▶ [Assignment]: Filter the data for "children" and copy matching lines.

▶ [Records for the task]:
= = =

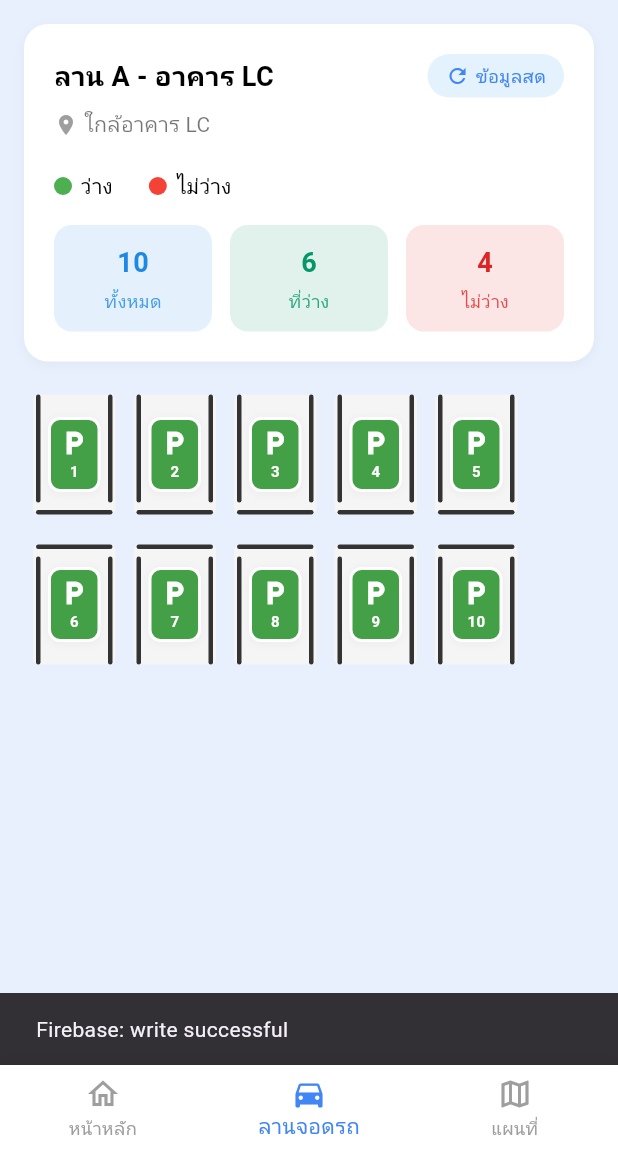
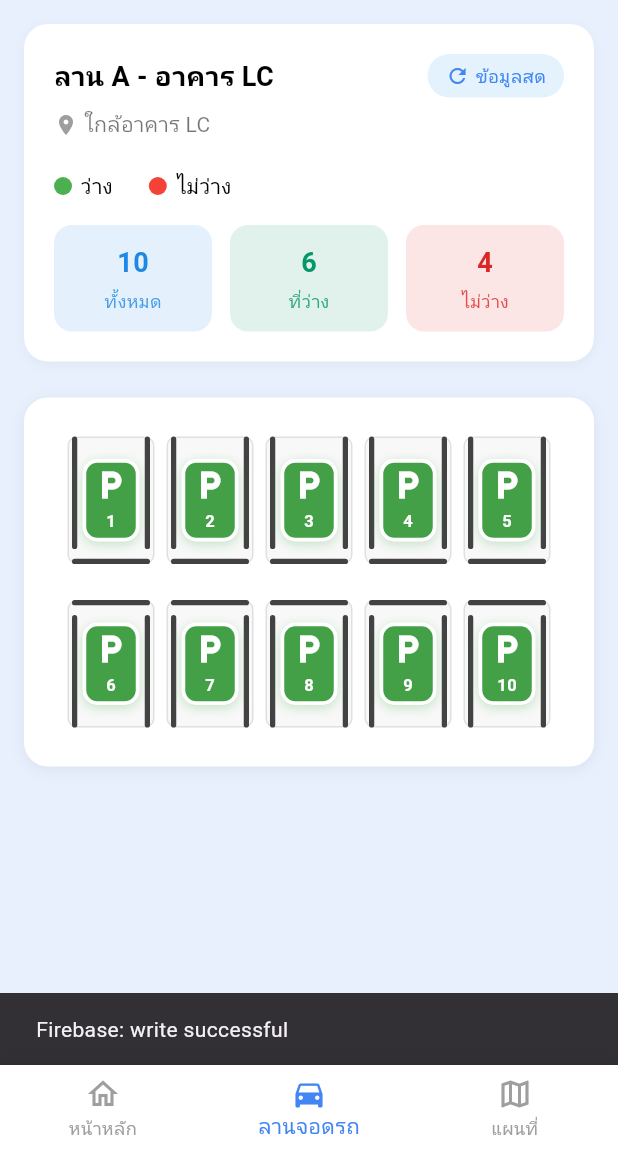
Before and after one commit to AlphaB135/Car_Parking, a Flutter app: the ParkingDetailAScreen screen opened by its route, on a phone screen of 412 x 824 dp, the part 84-1236 px from its top. Run offline on Flutter 3.47's test engine with Material 3 defaults, Android fonts, the phone set to English and light mode, and no system bars; our stand-ins replace firebase_core, firebase_database, flutter_map, geolocator, latlong2; accounts and stored records are empty.

Commit message:
Parking A

```diff
--- a/my_app/lib/screens/parking_detail_A.dart
+++ b/my_app/lib/screens/parking_detail_A.dart
@@ -64,7 +64,6 @@ class _ParkingDetailAScreenState extends State<ParkingDetailAScreen> {
         raw['available'] ?? summary['available'],
         sensorsCount - _occupiedLive,
       );
-      // occupied computed from total/available when present
       final updatedAt = summary['updated_at'] ?? raw['updated_at'];
 
       if (!mounted) return;
@@ -233,32 +232,49 @@ class _ParkingDetailAScreenState extends State<ParkingDetailAScreen> {
                         style: TextStyle(fontSize: 12, color: Colors.grey[600]),
                       ),
                     ],
-                    // 'ข้อมูลเพิ่มเติม' section removed per request
                   ],
                 ),
               ),
-              const SizedBox(height: 16),
+              const SizedBox(height: 24),
 
-              // Spots grid: live when firebaseEnabled, otherwise local mock
-              firebaseEnabled
+              // <CHANGE> Centered parking spots grid with improved styling
+              Center(
+                child: Container(
+                  padding: const EdgeInsets.all(20),
+                  decoration: BoxDecoration(
+                    color: Colors.white,
+                    borderRadius: BorderRadius.circular(16),
+                    boxShadow: [
+                      BoxShadow(
+                        color: Colors.black.withOpacity(0.06),
+                        blurRadius: 8,
+                        offset: const Offset(0, 2),
+                      ),
+                    ],
+                  ),
+                  child: firebaseEnabled
                       ? StreamBuilder<Map<String, Map<String, dynamic>>>(
                           stream: Rtdb().lotSpotsMap(lotId),
                           builder: (context, snapshot) {
                             final map =
-                            snapshot.data ?? <String, Map<String, dynamic>>{};
-                        // show loader while waiting for first data
+                                snapshot.data ??
+                                <String, Map<String, dynamic>>{};
                             if (snapshot.connectionState ==
                                     ConnectionState.waiting &&
                                 map.isEmpty) {
                               return const Padding(
                                 padding: EdgeInsets.all(24),
-                            child: Center(child: CircularProgressIndicator()),
+                                child: Center(
+                                  child: CircularProgressIndicator(),
+                                ),
                               );
                             }
                             return _buildSpotsGridFromMap(context, map);
                           },
                         )
                       : _buildSpotsGridFromMock(),
+                ),
+              ),
             ],
           ),
         ),
@@ -311,43 +327,47 @@ class _ParkingDetailAScreenState extends State<ParkingDetailAScreen> {
     );
   }
 
+  // <CHANGE> Improved mock grid with better centering and spacing
   Widget _buildSpotsGridFromMock() {
     Widget spot(int i) {
       final occupied = parkingSpots[i];
       return GestureDetector(
         onTap: () => setState(() => parkingSpots[i] = !parkingSpots[i]),
         child: Padding(
-          padding: const EdgeInsets.all(6),
+          padding: const EdgeInsets.symmetric(horizontal: 4, vertical: 6),
           child: _buildRealisticParkingSpot(i + 1, occupied, isTopRow: i < 5),
         ),
       );
     }
 
-    final firstRow = Row(children: List<Widget>.generate(5, (i) => spot(i)));
-    final secondRow = Row(
+    return Column(
+      mainAxisAlignment: MainAxisAlignment.center,
+      crossAxisAlignment: CrossAxisAlignment.center,
+      children: [
+        Row(
+          mainAxisAlignment: MainAxisAlignment.center,
+          children: List<Widget>.generate(5, (i) => spot(i)),
+        ),
+        const SizedBox(height: 12),
+        Row(
+          mainAxisAlignment: MainAxisAlignment.center,
           children: List<Widget>.generate(5, (i) => spot(i + 5)),
+        ),
+      ],
     );
-    return Column(children: [firstRow, const SizedBox(height: 8), secondRow]);
   }
 
-  // ...existing code...
-
-  // kept for compatibility; spot rendering now uses grid builders when live
-
+  // <CHANGE> Improved live grid with better centering and spacing
   Widget _buildSpotsGridFromMap(
     BuildContext context,
     Map<String, Map<String, dynamic>> map,
   ) {
-    // Expect keys like '01'..'10'. We will index by numeric key.
-    // If keys are missing, fall back to 1..10
     final items = List<Widget>.generate(10, (i) {
       final key = (i + 1).toString().padLeft(2, '0');
       final entry = map.containsKey(key)
           ? map[key]!
           : <String, dynamic>{'occupied': false};
       final occupied = Rtdb.normalizeOccupied(entry['occupied']);
-      // debug: show raw value and runtimeType
-      // ignore: avoid_print
       print(
         'A spot $key raw=${entry['occupied']} type=${entry['occupied']?.runtimeType} -> $occupied',
       );
@@ -362,96 +382,107 @@ class _ParkingDetailAScreenState extends State<ParkingDetailAScreen> {
             await Rtdb().toggleSpot(lotId, spotId);
           } catch (e) {
             ScaffoldMessenger.of(context).showSnackBar(
-              const SnackBar(
-                content: Text(
-                  '\u0e2d\u0e31\u0e1b\u0e40\u0e14\u0e15\u0e2a\u0e16\u0e32\u0e19\u0e30\u0e0a\u0e48\u0e2d\u0e07\u0e08\u0e2d\u0e14\u0e44\u0e21\u0e48\u0e2a\u0e33',
-                ),
-              ),
+              const SnackBar(content: Text('อัปเดตสถานะช่องจอดไม่สำเร็จ')),
             );
           }
         },
         child: Padding(
-          padding: const EdgeInsets.all(6),
+          padding: const EdgeInsets.symmetric(horizontal: 4, vertical: 6),
           child: _buildRealisticParkingSpot(i + 1, occupied, isTopRow: i < 5),
         ),
       );
     });
+
     return Column(
-      crossAxisAlignment: CrossAxisAlignment.start,
+      mainAxisAlignment: MainAxisAlignment.center,
+      crossAxisAlignment: CrossAxisAlignment.center,
       children: [
-        Row(children: items.sublist(0, 5)),
-        const SizedBox(height: 8),
-        Row(children: items.sublist(5)),
+        Row(
+          mainAxisAlignment: MainAxisAlignment.center,
+          children: items.sublist(0, 5),
+        ),
+        const SizedBox(height: 12),
+        Row(
+          mainAxisAlignment: MainAxisAlignment.center,
+          children: items.sublist(5),
+        ),
       ],
     );
   }
 
+  // <CHANGE> Enhanced parking spot design with better shadows and borders
   Widget _buildRealisticParkingSpot(
     int number,
     bool isOccupied, {
     required bool isTopRow,
   }) {
     return SizedBox(
-      width: 55,
-      height: 80,
+      width: 58,
+      height: 85,
       child: Stack(
         children: [
+          // Background
           Container(
             decoration: BoxDecoration(
-              color: const Color(0xFFF5F5F5),
-              borderRadius: BorderRadius.circular(4),
+              color: const Color(0xFFF8F8F8),
+              borderRadius: BorderRadius.circular(6),
+              border: Border.all(color: Colors.grey[300]!, width: 1),
             ),
           ),
+          // Left border
           Positioned(
-            left: 2,
-            top: isTopRow ? 0 : 8,
-            bottom: isTopRow ? 8 : 0,
+            left: 3,
+            top: isTopRow ? 0 : 10,
+            bottom: isTopRow ? 10 : 0,
             child: Container(
-              width: 3,
+              width: 3.5,
               decoration: BoxDecoration(
-                color: const Color(0xFF333333),
-                borderRadius: BorderRadius.circular(1.5),
+                color: const Color(0xFF424242),
+                borderRadius: BorderRadius.circular(2),
               ),
             ),
           ),
+          // Right border
           Positioned(
-            right: 2,
-            top: isTopRow ? 0 : 8,
-            bottom: isTopRow ? 8 : 0,
+            right: 3,
+            top: isTopRow ? 0 : 10,
+            bottom: isTopRow ? 10 : 0,
             child: Container(
-              width: 3,
+              width: 3.5,
               decoration: BoxDecoration(
-                color: const Color(0xFF333333),
-                borderRadius: BorderRadius.circular(1.5),
+                color: const Color(0xFF424242),
+                borderRadius: BorderRadius.circular(2),
               ),
             ),
           ),
+          // Top/Bottom border
           Positioned(
-            left: 2,
-            right: 2,
+            left: 3,
+            right: 3,
             top: isTopRow ? null : 0,
             bottom: isTopRow ? 0 : null,
             child: Container(
-              height: 3,
+              height: 3.5,
               decoration: BoxDecoration(
-                color: const Color(0xFF333333),
-                borderRadius: BorderRadius.circular(1.5),
+                color: const Color(0xFF424242),
+                borderRadius: BorderRadius.circular(2),
               ),
             ),
           ),
+          // Car/Parking indicator
           if (isOccupied)
             Center(
               child: Container(
-                width: 35,
-                height: 50,
+                width: 38,
+                height: 55,
                 decoration: BoxDecoration(
-                  color: Colors.red[700],
-                  borderRadius: BorderRadius.circular(8),
+                  color: Colors.red[600],
+                  borderRadius: BorderRadius.circular(10),
                   boxShadow: [
                     BoxShadow(
-                      color: Colors.black.withOpacity(0.12),
-                      blurRadius: 3,
-                      offset: const Offset(0, 1),
+                      color: Colors.red.withOpacity(0.3),
+                      blurRadius: 6,
+                      offset: const Offset(0, 2),
                     ),
                   ],
                 ),
@@ -461,14 +492,14 @@ class _ParkingDetailAScreenState extends State<ParkingDetailAScreen> {
                     const Icon(
                       Icons.directions_car,
                       color: Colors.white,
-                      size: 20,
+                      size: 24,
                     ),
-                    const SizedBox(height: 2),
+                    const SizedBox(height: 4),
                     Text(
                       '$number',
                       style: const TextStyle(
                         color: Colors.white,
-                        fontSize: 10,
+                        fontSize: 11,
                         fontWeight: FontWeight.bold,
                       ),
                     ),
@@ -479,17 +510,17 @@ class _ParkingDetailAScreenState extends State<ParkingDetailAScreen> {
           if (!isOccupied)
             Center(
               child: Container(
-                width: 35,
-                height: 50,
+                width: 38,
+                height: 55,
                 decoration: BoxDecoration(
                   color: Colors.green[600],
-                  borderRadius: BorderRadius.circular(8),
-                  border: Border.all(color: Colors.white, width: 2),
+                  borderRadius: BorderRadius.circular(10),
+                  border: Border.all(color: Colors.white, width: 2.5),
                   boxShadow: [
                     BoxShadow(
-                      color: Colors.black.withOpacity(0.04),
-                      blurRadius: 4,
-                      offset: const Offset(0, 1),
+                      color: Colors.green.withOpacity(0.3),
+                      blurRadius: 6,
+                      offset: const Offset(0, 2),
                     ),
                   ],
                 ),
@@ -499,14 +530,14 @@ class _ParkingDetailAScreenState extends State<ParkingDetailAScreen> {
                     const Icon(
                       Icons.local_parking,
                       color: Colors.white,
-                      size: 20,
+                      size: 24,
                     ),
-                    const SizedBox(height: 2),
+                    const SizedBox(height: 4),
                     Text(
                       '$number',
                       style: const TextStyle(
                         color: Colors.white,
-                        fontSize: 10,
+                        fontSize: 11,
                         fontWeight: FontWeight.bold,
                       ),
                     ),
```
Lines whose indentation alone changed are shown as unchanged.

= = =

▶ [Exercise output]:
-    final firstRow = Row(children: List<Widget>.generate(5, (i) => spot(i)));
+      children: [
+          children: List<Widget>.generate(5, (i) => spot(i)),
           children: List<Widget>.generate(5, (i) => spot(i + 5)),
-    return Column(children: [firstRow, const SizedBox(height: 8), secondRow]);
       children: [
-        Row(children: items.sublist(0, 5)),
-        Row(children: items.sublist(5)),
+          children: items.sublist(0, 5),
+          children: items.sublist(5),
         children: [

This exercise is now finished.